This initiative, the first of its kind here, will help scientists enhance agricultural productivity and also address problems like food security. As part of the project, a three-day training-cum-workshop programme on ‘Parallel and High Performance Computing’ began on Monday.
The workshop will provide an insight into the different aspects of high performance computing (HPC) with the goal of capability building in solving complex problems in agriculture and biotechnology. Speaking to DNA, Goldi Misra, group coordinator and head, HPC Solutions Group, C-DAC, said the use of HPC would help scientists address the problem of food scarcity at the grass-root level.
“Now scientists have to wait for a production cycle to get over to analyse various issues like quality of seed, produce, and weather pattern. But with HPC, the same can be done using simulation. This is the first time in the country that a national agricultural bioinformatics grid is going to be started,” he said.
In the first phase, the World Bank-funded project will connect the National Bureau of Plant Genetic Resources, New Delhi, National Bureau of Animal Genetic Resources Karnal, Haryana, National Bureau of Fish Genetic Resources, Lucknow, National Bureau of Agriculturally Important Microorganisms, and National Bureau of Agriultural Important Insects, Bangalore.

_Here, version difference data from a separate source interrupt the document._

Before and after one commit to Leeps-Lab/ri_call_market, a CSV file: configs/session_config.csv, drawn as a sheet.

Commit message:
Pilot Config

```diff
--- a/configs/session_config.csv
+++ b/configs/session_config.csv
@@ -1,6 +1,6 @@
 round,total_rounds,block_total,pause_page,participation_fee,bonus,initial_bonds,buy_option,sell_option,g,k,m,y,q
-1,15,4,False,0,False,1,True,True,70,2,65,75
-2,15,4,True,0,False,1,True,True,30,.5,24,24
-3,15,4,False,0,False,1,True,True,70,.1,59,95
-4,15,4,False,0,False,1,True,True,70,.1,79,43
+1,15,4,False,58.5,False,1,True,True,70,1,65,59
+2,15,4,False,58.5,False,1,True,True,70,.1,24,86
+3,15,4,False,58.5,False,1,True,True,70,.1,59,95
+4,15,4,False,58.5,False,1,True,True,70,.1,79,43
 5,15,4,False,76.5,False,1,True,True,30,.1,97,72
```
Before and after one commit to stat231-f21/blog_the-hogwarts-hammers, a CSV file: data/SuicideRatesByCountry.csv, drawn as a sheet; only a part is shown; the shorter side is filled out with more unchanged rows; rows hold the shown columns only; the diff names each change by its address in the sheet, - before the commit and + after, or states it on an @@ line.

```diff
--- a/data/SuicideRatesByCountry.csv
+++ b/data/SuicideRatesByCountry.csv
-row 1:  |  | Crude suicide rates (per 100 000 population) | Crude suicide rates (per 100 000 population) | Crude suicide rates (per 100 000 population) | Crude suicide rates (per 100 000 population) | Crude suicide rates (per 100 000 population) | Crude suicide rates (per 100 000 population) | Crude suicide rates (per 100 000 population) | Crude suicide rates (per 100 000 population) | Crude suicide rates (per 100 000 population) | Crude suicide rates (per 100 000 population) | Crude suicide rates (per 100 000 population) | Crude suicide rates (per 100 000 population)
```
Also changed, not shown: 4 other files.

“These institutions will be connected with high-speed networks. Agricultural universities and research centres across the country can also be added to the grid. Researchers will be able to perform complex analytical processes,” said Misra.
Anil Rai, principal scientist, Indian Agricultural Statistics Research Institute, New Delhi, said the establishment of such a grid would provide computational support for high-quality research in areas of agricultural and biotechnological research.
“This will lead to the development of superior varieties seeds, the right fertilisers, and will help various other processes to enhance agricultural productivity on sustainable basis. This will help the scientific community to meet food security challenges in the country,” he said.